Gastroparesis (GP) is a disorder in which the stomach empties very slowly. The delay in stomach emptying can result in bothersome symptoms that interfere with a patient’s life.
GP most often occurs when the nerves to the stomach are damaged or don’t work properly. In most people diagnosed with GP a cause of the condition cannot be found and the disorder is termed idiopathic GP. Diabetes is the most common known cause of GP.
GP can also occur after stomach surgery for other conditions. Other causes of GP include Parkinson’s disease and some medications, especially narcotic pain medications.
Over the last several years, as more is being found out about GP, it has become clear this condition affects many people and the condition can cause a wide range of symptoms of differing severity.

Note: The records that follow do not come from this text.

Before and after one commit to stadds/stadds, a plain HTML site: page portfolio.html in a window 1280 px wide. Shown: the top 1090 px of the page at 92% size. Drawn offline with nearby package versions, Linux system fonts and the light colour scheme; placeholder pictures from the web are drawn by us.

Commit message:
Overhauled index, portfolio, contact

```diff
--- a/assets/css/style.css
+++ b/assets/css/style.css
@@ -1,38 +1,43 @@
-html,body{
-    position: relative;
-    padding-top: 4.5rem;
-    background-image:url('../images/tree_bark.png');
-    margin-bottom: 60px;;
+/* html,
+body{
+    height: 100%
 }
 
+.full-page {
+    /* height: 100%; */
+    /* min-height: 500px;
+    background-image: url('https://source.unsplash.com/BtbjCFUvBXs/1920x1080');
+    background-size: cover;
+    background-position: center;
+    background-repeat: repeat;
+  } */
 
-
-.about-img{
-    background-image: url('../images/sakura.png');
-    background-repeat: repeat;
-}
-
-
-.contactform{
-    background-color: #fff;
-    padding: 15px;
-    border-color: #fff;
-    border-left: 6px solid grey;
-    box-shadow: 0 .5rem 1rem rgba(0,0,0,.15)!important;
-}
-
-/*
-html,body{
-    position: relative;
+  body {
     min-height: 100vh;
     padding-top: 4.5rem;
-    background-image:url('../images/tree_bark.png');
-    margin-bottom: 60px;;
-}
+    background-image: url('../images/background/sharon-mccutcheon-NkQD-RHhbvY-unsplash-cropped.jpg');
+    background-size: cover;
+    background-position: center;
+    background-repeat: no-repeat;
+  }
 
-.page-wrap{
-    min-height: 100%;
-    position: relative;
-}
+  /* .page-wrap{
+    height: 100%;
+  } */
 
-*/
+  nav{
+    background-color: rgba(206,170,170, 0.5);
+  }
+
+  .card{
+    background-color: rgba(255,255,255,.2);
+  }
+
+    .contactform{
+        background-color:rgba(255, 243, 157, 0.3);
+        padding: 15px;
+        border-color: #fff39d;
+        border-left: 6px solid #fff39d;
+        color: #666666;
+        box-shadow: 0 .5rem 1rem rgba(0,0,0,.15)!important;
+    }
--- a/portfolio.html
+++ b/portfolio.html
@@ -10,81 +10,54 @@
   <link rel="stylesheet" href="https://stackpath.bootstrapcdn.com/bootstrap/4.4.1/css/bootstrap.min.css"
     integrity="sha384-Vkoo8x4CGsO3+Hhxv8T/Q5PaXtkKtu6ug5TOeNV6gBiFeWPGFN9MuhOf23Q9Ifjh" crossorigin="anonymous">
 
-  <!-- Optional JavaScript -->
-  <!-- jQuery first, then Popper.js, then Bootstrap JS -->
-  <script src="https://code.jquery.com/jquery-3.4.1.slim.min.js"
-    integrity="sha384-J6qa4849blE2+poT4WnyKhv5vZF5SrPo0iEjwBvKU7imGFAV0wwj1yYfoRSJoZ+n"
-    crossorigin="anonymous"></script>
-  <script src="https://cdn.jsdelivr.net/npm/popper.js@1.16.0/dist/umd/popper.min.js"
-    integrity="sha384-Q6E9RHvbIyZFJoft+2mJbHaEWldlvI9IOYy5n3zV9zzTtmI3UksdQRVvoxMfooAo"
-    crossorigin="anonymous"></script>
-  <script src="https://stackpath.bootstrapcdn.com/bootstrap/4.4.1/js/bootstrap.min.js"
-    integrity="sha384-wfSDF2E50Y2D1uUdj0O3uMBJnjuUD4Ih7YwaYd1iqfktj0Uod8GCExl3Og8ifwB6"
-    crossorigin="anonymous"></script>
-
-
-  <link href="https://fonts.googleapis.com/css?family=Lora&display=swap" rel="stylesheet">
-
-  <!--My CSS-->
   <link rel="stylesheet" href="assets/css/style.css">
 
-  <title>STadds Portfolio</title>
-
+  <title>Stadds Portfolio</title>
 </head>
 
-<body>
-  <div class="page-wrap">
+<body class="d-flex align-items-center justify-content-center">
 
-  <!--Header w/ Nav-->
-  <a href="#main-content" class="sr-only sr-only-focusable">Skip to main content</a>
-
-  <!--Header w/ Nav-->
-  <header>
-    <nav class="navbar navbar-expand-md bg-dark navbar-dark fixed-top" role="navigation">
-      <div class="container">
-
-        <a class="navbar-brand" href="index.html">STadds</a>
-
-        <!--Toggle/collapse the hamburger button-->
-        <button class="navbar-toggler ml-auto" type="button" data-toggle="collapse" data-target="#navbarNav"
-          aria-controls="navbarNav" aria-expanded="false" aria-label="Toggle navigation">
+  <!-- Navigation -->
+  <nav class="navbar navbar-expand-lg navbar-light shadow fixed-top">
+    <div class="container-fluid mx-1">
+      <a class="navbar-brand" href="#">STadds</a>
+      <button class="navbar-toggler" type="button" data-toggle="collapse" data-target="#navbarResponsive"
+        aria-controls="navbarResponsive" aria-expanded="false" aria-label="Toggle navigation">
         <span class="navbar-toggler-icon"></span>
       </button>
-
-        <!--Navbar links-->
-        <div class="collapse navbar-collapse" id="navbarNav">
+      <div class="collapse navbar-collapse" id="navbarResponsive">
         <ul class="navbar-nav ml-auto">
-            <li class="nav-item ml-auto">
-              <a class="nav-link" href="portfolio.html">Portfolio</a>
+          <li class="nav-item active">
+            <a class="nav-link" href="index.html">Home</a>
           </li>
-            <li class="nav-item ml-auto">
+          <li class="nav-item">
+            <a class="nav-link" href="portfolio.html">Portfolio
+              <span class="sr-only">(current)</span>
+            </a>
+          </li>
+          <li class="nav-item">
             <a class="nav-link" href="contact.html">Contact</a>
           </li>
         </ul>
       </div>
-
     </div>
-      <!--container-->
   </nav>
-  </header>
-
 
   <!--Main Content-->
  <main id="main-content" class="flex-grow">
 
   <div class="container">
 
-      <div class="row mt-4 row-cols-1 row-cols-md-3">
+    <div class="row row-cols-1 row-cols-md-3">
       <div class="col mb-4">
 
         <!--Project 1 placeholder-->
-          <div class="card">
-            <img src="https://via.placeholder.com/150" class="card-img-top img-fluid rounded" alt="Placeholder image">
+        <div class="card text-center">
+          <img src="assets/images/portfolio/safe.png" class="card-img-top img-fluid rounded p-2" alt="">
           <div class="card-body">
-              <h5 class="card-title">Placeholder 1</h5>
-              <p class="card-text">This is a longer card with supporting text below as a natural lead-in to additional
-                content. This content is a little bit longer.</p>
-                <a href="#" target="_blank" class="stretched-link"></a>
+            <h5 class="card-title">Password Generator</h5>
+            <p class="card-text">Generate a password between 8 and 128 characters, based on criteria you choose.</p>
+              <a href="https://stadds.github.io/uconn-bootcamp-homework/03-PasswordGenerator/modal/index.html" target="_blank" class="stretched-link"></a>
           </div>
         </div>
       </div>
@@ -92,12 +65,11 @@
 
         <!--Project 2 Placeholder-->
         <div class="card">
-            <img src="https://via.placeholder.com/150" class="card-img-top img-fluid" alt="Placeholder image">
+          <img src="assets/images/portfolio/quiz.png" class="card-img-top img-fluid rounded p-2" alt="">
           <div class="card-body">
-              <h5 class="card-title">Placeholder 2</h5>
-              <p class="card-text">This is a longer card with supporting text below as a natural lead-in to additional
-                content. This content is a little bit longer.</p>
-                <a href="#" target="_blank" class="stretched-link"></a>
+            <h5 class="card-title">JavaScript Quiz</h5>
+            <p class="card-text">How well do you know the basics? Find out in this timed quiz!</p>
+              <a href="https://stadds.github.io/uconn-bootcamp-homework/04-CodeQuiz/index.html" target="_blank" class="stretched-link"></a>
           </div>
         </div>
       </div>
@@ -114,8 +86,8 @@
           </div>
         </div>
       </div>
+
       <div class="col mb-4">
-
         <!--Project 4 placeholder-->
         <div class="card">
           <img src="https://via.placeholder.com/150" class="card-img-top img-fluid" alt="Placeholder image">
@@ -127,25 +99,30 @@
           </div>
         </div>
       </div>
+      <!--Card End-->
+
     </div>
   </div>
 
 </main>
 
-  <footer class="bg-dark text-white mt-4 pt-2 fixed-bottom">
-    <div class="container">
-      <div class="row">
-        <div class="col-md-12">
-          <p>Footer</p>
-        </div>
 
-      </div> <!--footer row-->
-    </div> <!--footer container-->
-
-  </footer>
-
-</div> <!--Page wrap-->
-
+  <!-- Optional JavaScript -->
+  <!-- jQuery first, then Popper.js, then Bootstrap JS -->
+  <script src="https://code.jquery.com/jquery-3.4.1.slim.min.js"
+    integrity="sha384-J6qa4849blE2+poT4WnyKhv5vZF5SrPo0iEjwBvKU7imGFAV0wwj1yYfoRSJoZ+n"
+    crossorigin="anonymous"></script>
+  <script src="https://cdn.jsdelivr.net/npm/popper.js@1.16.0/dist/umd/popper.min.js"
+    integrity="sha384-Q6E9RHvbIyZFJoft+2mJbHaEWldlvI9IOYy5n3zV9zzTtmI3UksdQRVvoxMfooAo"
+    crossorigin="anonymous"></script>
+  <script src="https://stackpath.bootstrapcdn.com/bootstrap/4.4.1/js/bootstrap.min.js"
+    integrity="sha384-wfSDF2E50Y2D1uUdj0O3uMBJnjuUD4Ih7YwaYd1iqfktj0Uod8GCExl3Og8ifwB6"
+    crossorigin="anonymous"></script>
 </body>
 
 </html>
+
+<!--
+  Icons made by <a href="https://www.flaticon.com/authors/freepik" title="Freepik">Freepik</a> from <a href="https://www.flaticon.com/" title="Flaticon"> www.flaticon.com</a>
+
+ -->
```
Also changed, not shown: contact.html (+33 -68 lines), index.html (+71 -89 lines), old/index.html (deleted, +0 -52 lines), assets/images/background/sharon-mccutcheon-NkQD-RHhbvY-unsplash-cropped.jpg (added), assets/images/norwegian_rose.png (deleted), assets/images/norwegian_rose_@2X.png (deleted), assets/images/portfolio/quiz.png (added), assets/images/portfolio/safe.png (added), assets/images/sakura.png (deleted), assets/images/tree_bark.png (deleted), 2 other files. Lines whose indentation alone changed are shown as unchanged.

Symptoms of Gastroparesis
The symptoms of GP most often occur during and after eating a meal. Symptoms may include:
- Feeling of fullness after only a few bites of food
- Nausea and/or vomiting
- Vague stomach pain
- Weight loss due to a decreased appetite
Symptoms of GP may range from none to severe. A person with diabetic GP may have episodes of high and low blood sugar levels due to the unpredictable emptying of food from the stomach. GP may be suspected in a person with diabetes who has blood sugar levels that become increasingly difficult to control.
Tests for GP
The diagnosis of GP is confirmed with two types of tests. The first test is performed to make sure there is not an ulcer or an obstruction. This test could be an upper endoscopy where the doctor looks into the stomach with a flexible scope. Alternatively, this test could be an upper gastrointestinal series in which the patient drinks barium that outlines the stomach on an x-ray.
The second test is one that actually measures how quickly food leaves the stomach. Most commonly, this test is a radioisotope gastric emptying scan. For this test, one eats food containing a small amount of a radioactive substance. The radioactivity in the body and particularly in the stomach can be imaged, allowing a doctor to see how quickly the meal leaves the stomach.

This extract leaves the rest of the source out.